• Records to use:
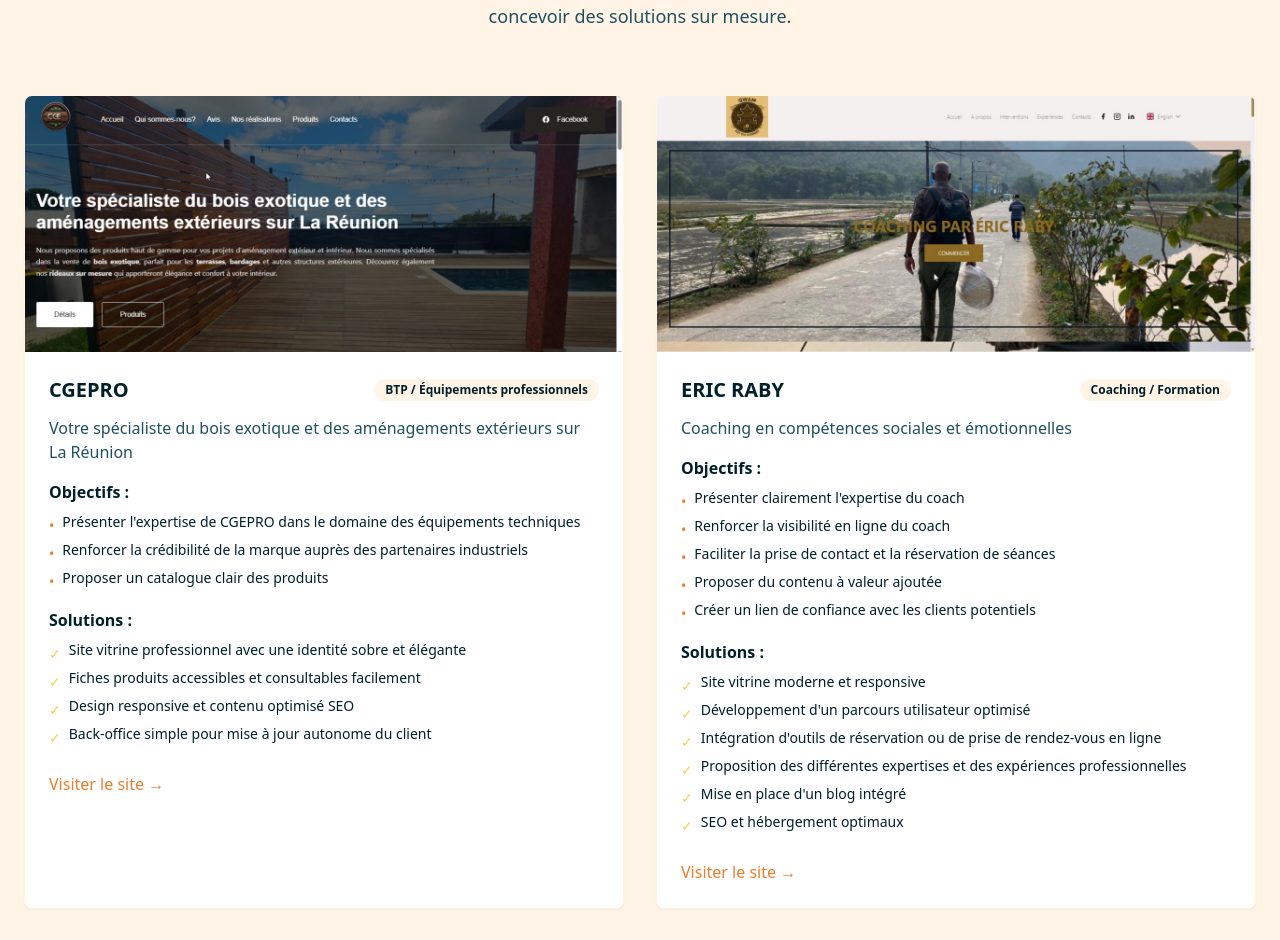
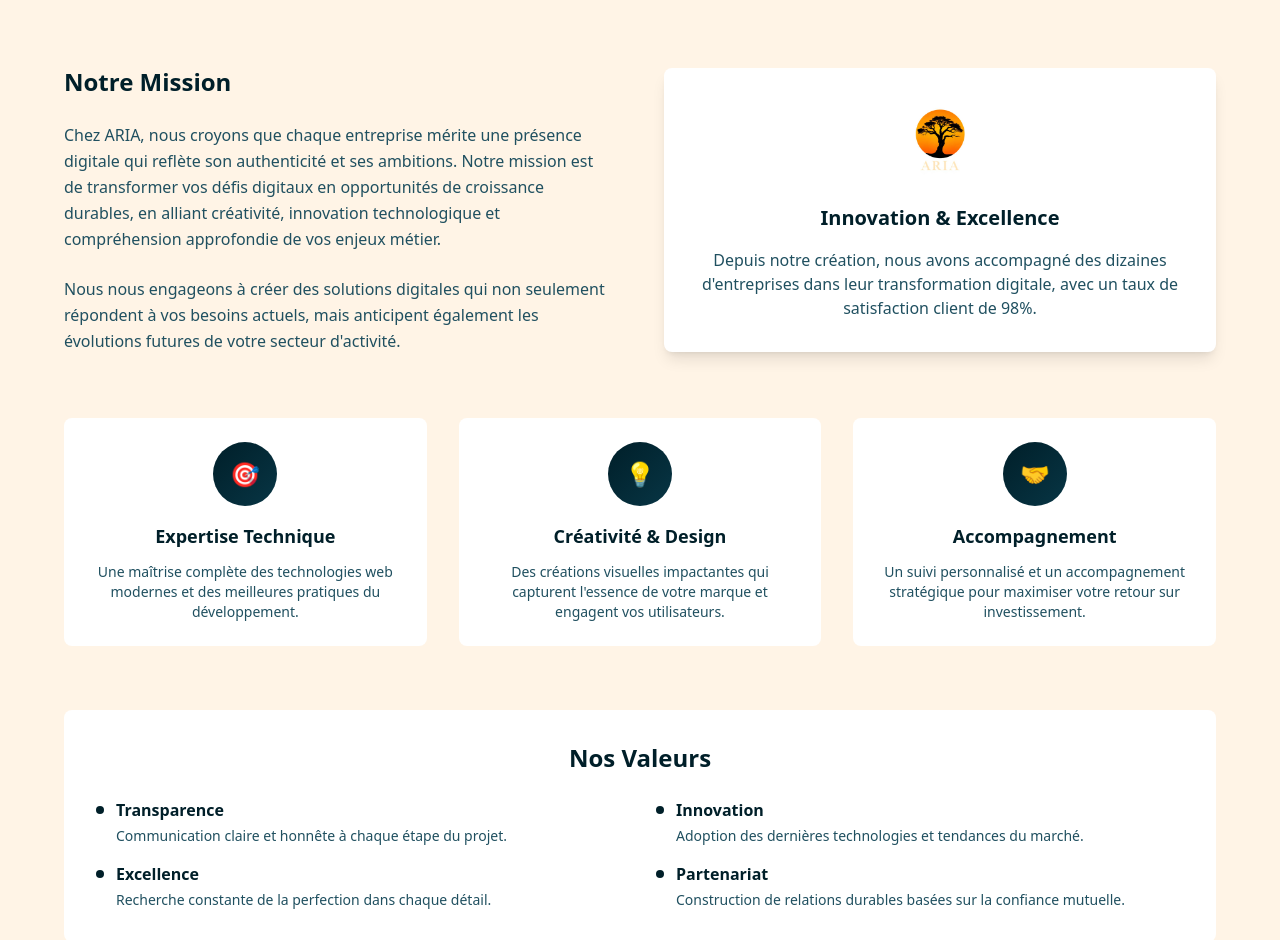
Before and after one commit to Martin42746284/aria-contact-header-18-9ca684d4, a React (Vite) app: page / in a window 1280 px wide. Shown: the part 862-1802 px from the top of the page. Built offline with nearby package versions, Linux system fonts and the light colour scheme.

Commit message:
modification de la page sur index ajouter une page pour a propos

```diff
--- a/src/components/Header.tsx
+++ b/src/components/Header.tsx
@@ -21,14 +21,18 @@ const Header = () => {
             <a href="#accueil" className="text-white/90 hover:text-white transition-colors">
               Accueil
             </a>
+            <a href="#apropos" className="text-white/90 hover:text-white transition-colors">
+               À Propos
+
+            </a>
             <a href="#realisations" className="text-white/90 hover:text-white transition-colors">
               Nos Réalisations
+
             </a>
             <a href="#services" className="text-white/90 hover:text-white transition-colors">
-              Services
-            </a>
-            <a href="#apropos" className="text-white/90 hover:text-white transition-colors">
-              À Propos
+
+               Services
+
             </a>
             <a href="#contact" className="text-white/90 hover:text-white transition-colors">
               Contact
--- a/src/pages/Index.tsx
+++ b/src/pages/Index.tsx
@@ -117,6 +117,144 @@ const Index = () => {
           </div>
         </div>
       </section>
+         {/* À Propos */}
+      <section id="apropos" className="py-20 bg-aria-cream">
+        <div className="container mx-auto px-6">
+          <div className="max-w-6xl mx-auto">
+            <div className="text-center mb-16">
+              <h2 className="text-4xl font-bold text-aria-teal mb-6">
+                À PROPOS D'ARIA
+              </h2>
+              <p className="text-lg text-muted-foreground max-w-3xl mx-auto leading-relaxed">
+                Découvrez l'histoire, la vision et les valeurs qui nous animent dans notre mission
+                de transformer le paysage digital de nos clients.
+              </p>
+            </div>
+
+            <div className="grid grid-cols-1 lg:grid-cols-2 gap-12 items-center mb-16">
+              <div className="space-y-6">
+                <h3 className="text-2xl font-bold text-aria-teal">
+                  Notre Mission
+                </h3>
+                <p className="text-muted-foreground leading-relaxed">
+                  Chez ARIA, nous croyons que chaque entreprise mérite une présence digitale qui reflète
+                  son authenticité et ses ambitions. Notre mission est de transformer vos défis digitaux
+                  en opportunités de croissance durables, en alliant créativité, innovation technologique
+                  et compréhension approfondie de vos enjeux métier.
+                </p>
+                <p className="text-muted-foreground leading-relaxed">
+                  Nous nous engageons à créer des solutions digitales qui non seulement répondent à vos
+                  besoins actuels, mais anticipent également les évolutions futures de votre secteur d'activité.
+                </p>
+              </div>
+              <div className="bg-white p-8 rounded-lg shadow-lg">
+                <div className="flex justify-center mb-6">
+                  <img
+                    src={ariaLogo}
+                    alt="ARIA Innovation"
+                    className="h-20 w-20"
+                  />
+                </div>
+                <div className="text-center">
+                  <h4 className="text-xl font-bold text-aria-teal mb-4">
+                    Innovation & Excellence
+                  </h4>
+                  <p className="text-muted-foreground">
+                    Depuis notre création, nous avons accompagné des dizaines d'entreprises
+                    dans leur transformation digitale, avec un taux de satisfaction client de 98%.
+                  </p>
+                </div>
+              </div>
+            </div>
+
+            <div className="grid grid-cols-1 md:grid-cols-3 gap-8 mb-16">
+              <div className="bg-white p-6 rounded-lg text-center">
+                <div className="w-16 h-16 bg-gradient-hero rounded-full flex items-center justify-center mx-auto mb-4">
+                  <span className="text-2xl font-bold text-white">🎯</span>
+                </div>
+                <h4 className="text-lg font-bold text-aria-teal mb-3">
+                  Expertise Technique
+                </h4>
+                <p className="text-muted-foreground text-sm">
+                  Une maîtrise complète des technologies web modernes et des meilleures pratiques du développement.
+                </p>
+              </div>
+
+              <div className="bg-white p-6 rounded-lg text-center">
+                <div className="w-16 h-16 bg-gradient-hero rounded-full flex items-center justify-center mx-auto mb-4">
+                  <span className="text-2xl font-bold text-white">💡</span>
+                </div>
+                <h4 className="text-lg font-bold text-aria-teal mb-3">
+                  Créativité & Design
+                </h4>
+                <p className="text-muted-foreground text-sm">
+                  Des créations visuelles impactantes qui capturent l'essence de votre marque et engagent vos utilisateurs.
+                </p>
+              </div>
+
+              <div className="bg-white p-6 rounded-lg text-center">
+                <div className="w-16 h-16 bg-gradient-hero rounded-full flex items-center justify-center mx-auto mb-4">
+                  <span className="text-2xl font-bold text-white">🤝</span>
+                </div>
+                <h4 className="text-lg font-bold text-aria-teal mb-3">
+                  Accompagnement
+                </h4>
+                <p className="text-muted-foreground text-sm">
+                  Un suivi personnalisé et un accompagnement stratégique pour maximiser votre retour sur investissement.
+                </p>
+              </div>
+            </div>
+
+            <div className="bg-white p-8 rounded-lg">
+              <h3 className="text-2xl font-bold text-aria-teal mb-6 text-center">
+                Nos Valeurs
+              </h3>
+              <div className="grid grid-cols-1 md:grid-cols-2 gap-8">
+                <div className="space-y-4">
+                  <div className="flex items-start space-x-3">
+                    <span className="w-2 h-2 bg-aria-teal rounded-full mt-2 flex-shrink-0"></span>
+                    <div>
+                      <h4 className="font-bold text-aria-teal mb-1">Transparence</h4>
+                      <p className="text-muted-foreground text-sm">
+                        Communication claire et honnête à chaque étape du projet.
+                      </p>
+                    </div>
+                  </div>
+                  <div className="flex items-start space-x-3">
+                    <span className="w-2 h-2 bg-aria-teal rounded-full mt-2 flex-shrink-0"></span>
+                    <div>
+                      <h4 className="font-bold text-aria-teal mb-1">Excellence</h4>
+                      <p className="text-muted-foreground text-sm">
+                        Recherche constante de la perfection dans chaque détail.
+                      </p>
+                    </div>
+                  </div>
+                </div>
+                <div className="space-y-4">
+                  <div className="flex items-start space-x-3">
+                    <span className="w-2 h-2 bg-aria-teal rounded-full mt-2 flex-shrink-0"></span>
+                    <div>
+                      <h4 className="font-bold text-aria-teal mb-1">Innovation</h4>
+                      <p className="text-muted-foreground text-sm">
+                        Adoption des dernières technologies et tendances du marché.
+                      </p>
+                    </div>
+                  </div>
+                  <div className="flex items-start space-x-3">
+                    <span className="w-2 h-2 bg-aria-teal rounded-full mt-2 flex-shrink-0"></span>
+                    <div>
+                      <h4 className="font-bold text-aria-teal mb-1">Partenariat</h4>
+                      <p className="text-muted-foreground text-sm">
+                        Construction de relations durables basées sur la confiance mutuelle.
+                      </p>
+                    </div>
+                  </div>
+                </div>
+              </div>
+            </div>
+          </div>
+        </div>
+      </section>
 
       {/* Nos Réalisations */}
       <section id="realisations" className="py-20">
@@ -200,6 +338,8 @@ const Index = () => {
         </div>
       </section>
 
+
+
       <Footer />
     </div>
   );
```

• Task to carry out: With "transformer" as the string to match, show every line of the entries above that has it.

• Your response:
+                de transformer le paysage digital de nos clients.
+                  son authenticité et ses ambitions. Notre mission est de transformer vos défis digitaux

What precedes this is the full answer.